Dataset excerpts
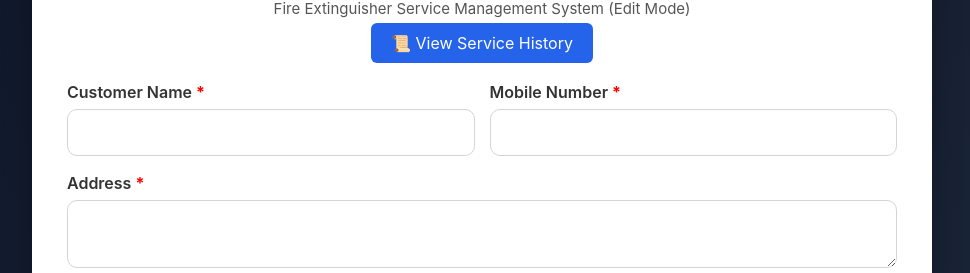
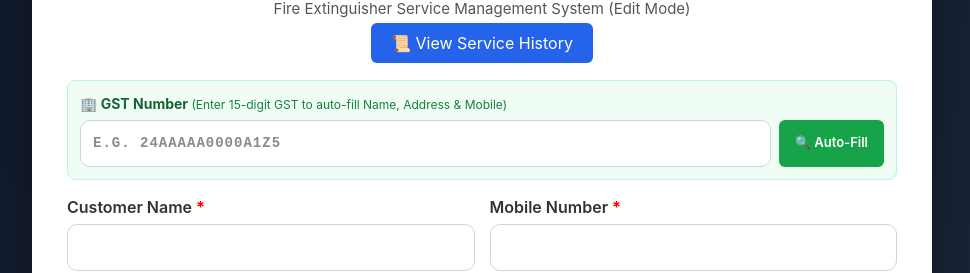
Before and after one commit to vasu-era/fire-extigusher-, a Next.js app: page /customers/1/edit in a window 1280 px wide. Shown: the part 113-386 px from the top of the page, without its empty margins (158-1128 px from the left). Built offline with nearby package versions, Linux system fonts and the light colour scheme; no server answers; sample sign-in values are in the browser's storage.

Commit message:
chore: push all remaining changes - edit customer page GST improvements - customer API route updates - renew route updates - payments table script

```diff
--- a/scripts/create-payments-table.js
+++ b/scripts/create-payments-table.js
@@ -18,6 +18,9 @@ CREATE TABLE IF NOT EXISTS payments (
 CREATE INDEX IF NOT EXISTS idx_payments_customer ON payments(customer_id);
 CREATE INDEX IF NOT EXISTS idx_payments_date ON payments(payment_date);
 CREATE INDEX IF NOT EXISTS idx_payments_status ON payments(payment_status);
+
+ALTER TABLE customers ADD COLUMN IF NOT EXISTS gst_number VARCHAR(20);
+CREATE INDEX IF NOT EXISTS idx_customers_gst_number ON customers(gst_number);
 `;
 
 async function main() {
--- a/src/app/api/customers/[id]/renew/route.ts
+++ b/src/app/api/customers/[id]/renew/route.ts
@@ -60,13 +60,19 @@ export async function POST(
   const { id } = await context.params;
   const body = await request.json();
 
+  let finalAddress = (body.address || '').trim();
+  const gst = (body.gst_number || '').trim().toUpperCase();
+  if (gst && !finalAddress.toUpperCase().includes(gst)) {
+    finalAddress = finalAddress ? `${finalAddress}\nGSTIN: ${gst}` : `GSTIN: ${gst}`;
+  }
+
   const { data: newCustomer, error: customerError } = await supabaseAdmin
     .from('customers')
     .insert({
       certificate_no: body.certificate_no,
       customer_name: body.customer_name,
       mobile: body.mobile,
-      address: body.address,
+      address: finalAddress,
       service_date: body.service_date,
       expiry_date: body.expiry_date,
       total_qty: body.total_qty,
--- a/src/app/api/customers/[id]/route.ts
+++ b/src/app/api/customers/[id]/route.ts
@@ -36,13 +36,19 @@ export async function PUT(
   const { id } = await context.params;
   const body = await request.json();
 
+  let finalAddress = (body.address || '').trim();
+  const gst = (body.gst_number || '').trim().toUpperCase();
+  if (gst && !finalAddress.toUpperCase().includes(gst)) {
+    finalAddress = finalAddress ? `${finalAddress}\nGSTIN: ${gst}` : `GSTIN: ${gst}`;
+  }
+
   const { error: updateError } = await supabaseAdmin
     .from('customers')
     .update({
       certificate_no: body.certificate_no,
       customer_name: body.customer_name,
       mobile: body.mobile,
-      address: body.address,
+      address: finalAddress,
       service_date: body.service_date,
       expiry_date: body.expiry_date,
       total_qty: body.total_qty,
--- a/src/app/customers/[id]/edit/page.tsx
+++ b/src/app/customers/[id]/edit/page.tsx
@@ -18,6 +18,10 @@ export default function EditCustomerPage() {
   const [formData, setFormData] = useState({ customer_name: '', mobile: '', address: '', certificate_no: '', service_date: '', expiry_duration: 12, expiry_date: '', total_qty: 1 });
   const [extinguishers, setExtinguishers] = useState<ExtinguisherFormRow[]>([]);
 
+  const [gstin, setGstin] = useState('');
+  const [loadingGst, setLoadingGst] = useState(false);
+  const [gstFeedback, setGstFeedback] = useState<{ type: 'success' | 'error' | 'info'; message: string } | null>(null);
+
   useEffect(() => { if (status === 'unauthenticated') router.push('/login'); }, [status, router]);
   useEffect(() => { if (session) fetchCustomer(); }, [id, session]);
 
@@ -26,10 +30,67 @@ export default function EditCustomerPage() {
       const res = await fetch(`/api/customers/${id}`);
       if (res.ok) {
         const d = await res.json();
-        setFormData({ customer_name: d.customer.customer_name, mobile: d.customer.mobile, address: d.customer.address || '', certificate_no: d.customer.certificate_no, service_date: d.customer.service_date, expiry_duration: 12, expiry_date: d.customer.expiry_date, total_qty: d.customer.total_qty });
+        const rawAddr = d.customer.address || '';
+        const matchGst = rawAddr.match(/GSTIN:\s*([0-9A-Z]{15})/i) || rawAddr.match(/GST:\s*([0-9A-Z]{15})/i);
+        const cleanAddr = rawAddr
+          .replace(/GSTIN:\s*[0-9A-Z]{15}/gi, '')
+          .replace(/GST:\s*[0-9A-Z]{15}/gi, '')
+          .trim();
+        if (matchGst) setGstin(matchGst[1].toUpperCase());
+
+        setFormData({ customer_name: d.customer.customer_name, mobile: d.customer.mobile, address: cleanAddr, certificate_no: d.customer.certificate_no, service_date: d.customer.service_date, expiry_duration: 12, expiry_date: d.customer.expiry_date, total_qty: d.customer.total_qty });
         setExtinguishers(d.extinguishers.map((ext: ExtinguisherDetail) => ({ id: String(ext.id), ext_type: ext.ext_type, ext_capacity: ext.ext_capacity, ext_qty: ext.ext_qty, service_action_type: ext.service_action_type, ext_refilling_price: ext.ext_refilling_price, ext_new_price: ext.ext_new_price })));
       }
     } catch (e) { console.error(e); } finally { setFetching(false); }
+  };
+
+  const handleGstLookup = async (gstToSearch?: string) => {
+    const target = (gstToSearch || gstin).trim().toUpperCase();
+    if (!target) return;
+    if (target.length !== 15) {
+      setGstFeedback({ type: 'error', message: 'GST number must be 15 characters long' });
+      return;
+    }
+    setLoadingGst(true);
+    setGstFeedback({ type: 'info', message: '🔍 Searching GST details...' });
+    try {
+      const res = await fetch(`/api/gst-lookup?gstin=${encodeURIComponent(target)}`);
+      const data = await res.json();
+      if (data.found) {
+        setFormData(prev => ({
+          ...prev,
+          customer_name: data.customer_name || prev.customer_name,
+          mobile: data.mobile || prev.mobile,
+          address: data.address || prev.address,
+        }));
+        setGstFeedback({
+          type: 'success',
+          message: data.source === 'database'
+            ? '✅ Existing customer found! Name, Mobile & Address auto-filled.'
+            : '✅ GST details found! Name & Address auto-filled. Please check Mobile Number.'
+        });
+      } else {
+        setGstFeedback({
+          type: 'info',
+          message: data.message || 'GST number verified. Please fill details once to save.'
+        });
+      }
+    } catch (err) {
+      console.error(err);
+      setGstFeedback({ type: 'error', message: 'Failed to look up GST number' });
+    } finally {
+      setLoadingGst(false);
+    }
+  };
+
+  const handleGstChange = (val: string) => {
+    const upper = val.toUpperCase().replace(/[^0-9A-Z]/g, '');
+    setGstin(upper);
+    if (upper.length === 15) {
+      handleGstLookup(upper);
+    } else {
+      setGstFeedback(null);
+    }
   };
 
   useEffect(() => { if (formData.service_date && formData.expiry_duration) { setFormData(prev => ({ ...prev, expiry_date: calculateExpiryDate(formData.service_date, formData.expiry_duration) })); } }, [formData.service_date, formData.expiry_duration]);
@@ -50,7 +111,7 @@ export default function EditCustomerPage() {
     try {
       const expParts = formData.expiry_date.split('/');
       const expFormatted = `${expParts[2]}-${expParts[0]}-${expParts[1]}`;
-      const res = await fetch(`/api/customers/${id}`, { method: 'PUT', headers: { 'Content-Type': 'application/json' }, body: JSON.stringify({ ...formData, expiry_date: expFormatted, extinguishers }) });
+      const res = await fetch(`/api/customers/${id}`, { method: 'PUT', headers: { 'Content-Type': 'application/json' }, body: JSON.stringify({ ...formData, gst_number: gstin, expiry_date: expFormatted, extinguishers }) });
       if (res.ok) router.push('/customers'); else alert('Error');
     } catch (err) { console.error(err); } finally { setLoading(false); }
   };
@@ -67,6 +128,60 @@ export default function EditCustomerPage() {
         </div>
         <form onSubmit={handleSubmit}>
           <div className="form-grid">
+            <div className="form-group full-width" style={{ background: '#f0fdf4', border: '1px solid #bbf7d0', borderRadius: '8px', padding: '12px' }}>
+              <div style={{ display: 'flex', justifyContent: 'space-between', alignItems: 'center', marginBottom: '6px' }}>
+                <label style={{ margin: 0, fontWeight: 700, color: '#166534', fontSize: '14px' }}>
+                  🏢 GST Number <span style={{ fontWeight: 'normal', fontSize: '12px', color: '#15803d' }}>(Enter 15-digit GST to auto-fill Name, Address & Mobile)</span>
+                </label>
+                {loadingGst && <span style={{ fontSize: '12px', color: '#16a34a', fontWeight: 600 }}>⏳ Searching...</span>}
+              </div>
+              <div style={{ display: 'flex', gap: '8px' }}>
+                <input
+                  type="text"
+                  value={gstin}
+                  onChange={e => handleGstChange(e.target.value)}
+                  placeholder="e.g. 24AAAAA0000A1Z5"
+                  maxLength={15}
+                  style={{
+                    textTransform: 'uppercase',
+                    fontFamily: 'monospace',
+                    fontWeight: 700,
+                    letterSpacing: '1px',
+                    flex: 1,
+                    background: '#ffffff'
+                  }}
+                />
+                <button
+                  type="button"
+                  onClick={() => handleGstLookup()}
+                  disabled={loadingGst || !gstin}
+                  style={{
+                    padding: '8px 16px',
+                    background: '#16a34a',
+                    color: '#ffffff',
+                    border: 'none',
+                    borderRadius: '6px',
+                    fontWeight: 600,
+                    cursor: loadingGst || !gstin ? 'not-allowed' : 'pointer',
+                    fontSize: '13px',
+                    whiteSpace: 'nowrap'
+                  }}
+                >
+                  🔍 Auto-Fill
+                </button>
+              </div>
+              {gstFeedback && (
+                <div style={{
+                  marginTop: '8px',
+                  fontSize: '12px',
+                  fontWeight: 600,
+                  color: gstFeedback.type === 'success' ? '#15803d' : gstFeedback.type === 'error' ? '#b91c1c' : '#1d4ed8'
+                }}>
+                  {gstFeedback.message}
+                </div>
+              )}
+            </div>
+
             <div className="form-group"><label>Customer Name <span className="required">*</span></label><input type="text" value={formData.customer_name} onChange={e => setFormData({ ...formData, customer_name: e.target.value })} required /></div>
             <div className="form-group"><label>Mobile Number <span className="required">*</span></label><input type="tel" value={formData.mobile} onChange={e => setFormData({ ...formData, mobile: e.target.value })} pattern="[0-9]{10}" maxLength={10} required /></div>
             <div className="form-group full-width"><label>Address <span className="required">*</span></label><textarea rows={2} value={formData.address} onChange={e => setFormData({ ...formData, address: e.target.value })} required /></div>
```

» Problem details:
Note how many lines in the data above have the string "false" in them, and give that number by itself.

» Response to the task:
4